DATA FOR ANALYSIS:
════

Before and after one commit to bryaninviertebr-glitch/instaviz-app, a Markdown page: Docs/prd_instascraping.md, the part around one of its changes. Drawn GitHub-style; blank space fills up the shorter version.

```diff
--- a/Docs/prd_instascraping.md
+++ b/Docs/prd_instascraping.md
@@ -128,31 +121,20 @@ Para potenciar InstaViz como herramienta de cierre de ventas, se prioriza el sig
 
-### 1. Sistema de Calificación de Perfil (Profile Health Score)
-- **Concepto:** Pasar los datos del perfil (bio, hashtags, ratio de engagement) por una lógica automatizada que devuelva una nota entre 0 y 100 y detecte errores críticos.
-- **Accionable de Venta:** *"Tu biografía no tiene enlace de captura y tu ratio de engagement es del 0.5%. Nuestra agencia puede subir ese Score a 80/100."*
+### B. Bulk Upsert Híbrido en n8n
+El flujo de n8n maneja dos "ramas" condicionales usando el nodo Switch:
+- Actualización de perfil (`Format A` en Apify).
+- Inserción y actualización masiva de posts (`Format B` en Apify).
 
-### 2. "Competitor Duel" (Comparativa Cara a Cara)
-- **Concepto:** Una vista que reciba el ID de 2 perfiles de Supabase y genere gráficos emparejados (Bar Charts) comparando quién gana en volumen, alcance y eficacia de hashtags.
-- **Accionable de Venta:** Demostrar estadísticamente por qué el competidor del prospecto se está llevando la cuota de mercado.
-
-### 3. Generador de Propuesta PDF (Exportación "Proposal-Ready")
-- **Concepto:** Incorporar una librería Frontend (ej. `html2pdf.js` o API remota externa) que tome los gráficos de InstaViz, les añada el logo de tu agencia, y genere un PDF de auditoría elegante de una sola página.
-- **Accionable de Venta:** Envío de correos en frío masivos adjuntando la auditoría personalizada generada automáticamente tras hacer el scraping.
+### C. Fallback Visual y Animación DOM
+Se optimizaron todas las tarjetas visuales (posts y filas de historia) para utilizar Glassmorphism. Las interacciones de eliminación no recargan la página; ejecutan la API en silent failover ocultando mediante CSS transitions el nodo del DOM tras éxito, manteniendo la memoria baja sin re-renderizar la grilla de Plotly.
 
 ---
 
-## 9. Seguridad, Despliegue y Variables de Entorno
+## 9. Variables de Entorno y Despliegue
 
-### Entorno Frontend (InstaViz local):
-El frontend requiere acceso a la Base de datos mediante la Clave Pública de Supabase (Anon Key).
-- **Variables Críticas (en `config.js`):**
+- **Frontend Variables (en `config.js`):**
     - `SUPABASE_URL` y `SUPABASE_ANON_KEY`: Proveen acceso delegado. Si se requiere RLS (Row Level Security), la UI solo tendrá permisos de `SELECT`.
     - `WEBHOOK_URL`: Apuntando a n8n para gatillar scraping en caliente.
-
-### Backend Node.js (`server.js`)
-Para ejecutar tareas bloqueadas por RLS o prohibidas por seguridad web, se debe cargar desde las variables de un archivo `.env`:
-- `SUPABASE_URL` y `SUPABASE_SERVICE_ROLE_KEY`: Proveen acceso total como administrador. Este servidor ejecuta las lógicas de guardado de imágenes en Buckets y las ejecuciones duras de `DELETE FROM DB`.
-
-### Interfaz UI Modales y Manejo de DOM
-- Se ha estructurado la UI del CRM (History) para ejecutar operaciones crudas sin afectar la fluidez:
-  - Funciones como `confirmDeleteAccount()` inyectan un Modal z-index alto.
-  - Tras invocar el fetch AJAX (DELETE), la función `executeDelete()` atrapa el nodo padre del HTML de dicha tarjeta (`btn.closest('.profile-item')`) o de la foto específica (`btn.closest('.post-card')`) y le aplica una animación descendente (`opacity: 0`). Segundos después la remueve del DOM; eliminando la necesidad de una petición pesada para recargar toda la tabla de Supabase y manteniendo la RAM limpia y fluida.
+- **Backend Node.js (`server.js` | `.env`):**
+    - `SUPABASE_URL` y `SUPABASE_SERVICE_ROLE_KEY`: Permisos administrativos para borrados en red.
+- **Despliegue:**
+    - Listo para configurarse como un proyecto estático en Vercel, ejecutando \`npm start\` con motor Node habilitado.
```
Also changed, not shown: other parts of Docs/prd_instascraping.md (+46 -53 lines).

════

Print out all the entries precisely as written.

Before and after one commit to bryaninviertebr-glitch/instaviz-app, a Markdown page: Docs/prd_instascraping.md, the part around one of its changes. Drawn GitHub-style; blank space fills up the shorter version.

```diff
--- a/Docs/prd_instascraping.md
+++ b/Docs/prd_instascraping.md
@@ -128,31 +121,20 @@ Para potenciar InstaViz como herramienta de cierre de ventas, se prioriza el sig
 
-### 1. Sistema de Calificación de Perfil (Profile Health Score)
-- **Concepto:** Pasar los datos del perfil (bio, hashtags, ratio de engagement) por una lógica automatizada que devuelva una nota entre 0 y 100 y detecte errores críticos.
-- **Accionable de Venta:** *"Tu biografía no tiene enlace de captura y tu ratio de engagement es del 0.5%. Nuestra agencia puede subir ese Score a 80/100."*
+### B. Bulk Upsert Híbrido en n8n
+El flujo de n8n maneja dos "ramas" condicionales usando el nodo Switch:
+- Actualización de perfil (`Format A` en Apify).
+- Inserción y actualización masiva de posts (`Format B` en Apify).
 
-### 2. "Competitor Duel" (Comparativa Cara a Cara)
-- **Concepto:** Una vista que reciba el ID de 2 perfiles de Supabase y genere gráficos emparejados (Bar Charts) comparando quién gana en volumen, alcance y eficacia de hashtags.
-- **Accionable de Venta:** Demostrar estadísticamente por qué el competidor del prospecto se está llevando la cuota de mercado.
-
-### 3. Generador de Propuesta PDF (Exportación "Proposal-Ready")
-- **Concepto:** Incorporar una librería Frontend (ej. `html2pdf.js` o API remota externa) que tome los gráficos de InstaViz, les añada el logo de tu agencia, y genere un PDF de auditoría elegante de una sola página.
-- **Accionable de Venta:** Envío de correos en frío masivos adjuntando la auditoría personalizada generada automáticamente tras hacer el scraping.
+### C. Fallback Visual y Animación DOM
+Se optimizaron todas las tarjetas visuales (posts y filas de historia) para utilizar Glassmorphism. Las interacciones de eliminación no recargan la página; ejecutan la API en silent failover ocultando mediante CSS transitions el nodo del DOM tras éxito, manteniendo la memoria baja sin re-renderizar la grilla de Plotly.
 
 ---
 
-## 9. Seguridad, Despliegue y Variables de Entorno
+## 9. Variables de Entorno y Despliegue
 
-### Entorno Frontend (InstaViz local):
-El frontend requiere acceso a la Base de datos mediante la Clave Pública de Supabase (Anon Key).
-- **Variables Críticas (en `config.js`):**
+- **Frontend Variables (en `config.js`):**
     - `SUPABASE_URL` y `SUPABASE_ANON_KEY`: Proveen acceso delegado. Si se requiere RLS (Row Level Security), la UI solo tendrá permisos de `SELECT`.
     - `WEBHOOK_URL`: Apuntando a n8n para gatillar scraping en caliente.
-
-### Backend Node.js (`server.js`)
-Para ejecutar tareas bloqueadas por RLS o prohibidas por seguridad web, se debe cargar desde las variables de un archivo `.env`:
-- `SUPABASE_URL` y `SUPABASE_SERVICE_ROLE_KEY`: Proveen acceso total como administrador. Este servidor ejecuta las lógicas de guardado de imágenes en Buckets y las ejecuciones duras de `DELETE FROM DB`.
-
-### Interfaz UI Modales y Manejo de DOM
-- Se ha estructurado la UI del CRM (History) para ejecutar operaciones crudas sin afectar la fluidez:
-  - Funciones como `confirmDeleteAccount()` inyectan un Modal z-index alto.
-  - Tras invocar el fetch AJAX (DELETE), la función `executeDelete()` atrapa el nodo padre del HTML de dicha tarjeta (`btn.closest('.profile-item')`) o de la foto específica (`btn.closest('.post-card')`) y le aplica una animación descendente (`opacity: 0`). Segundos después la remueve del DOM; eliminando la necesidad de una petición pesada para recargar toda la tabla de Supabase y manteniendo la RAM limpia y fluida.
+- **Backend Node.js (`server.js` | `.env`):**
+    - `SUPABASE_URL` y `SUPABASE_SERVICE_ROLE_KEY`: Permisos administrativos para borrados en red.
+- **Despliegue:**
+    - Listo para configurarse como un proyecto estático en Vercel, ejecutando \`npm start\` con motor Node habilitado.
```
Also changed, not shown: other parts of Docs/prd_instascraping.md (+46 -53 lines).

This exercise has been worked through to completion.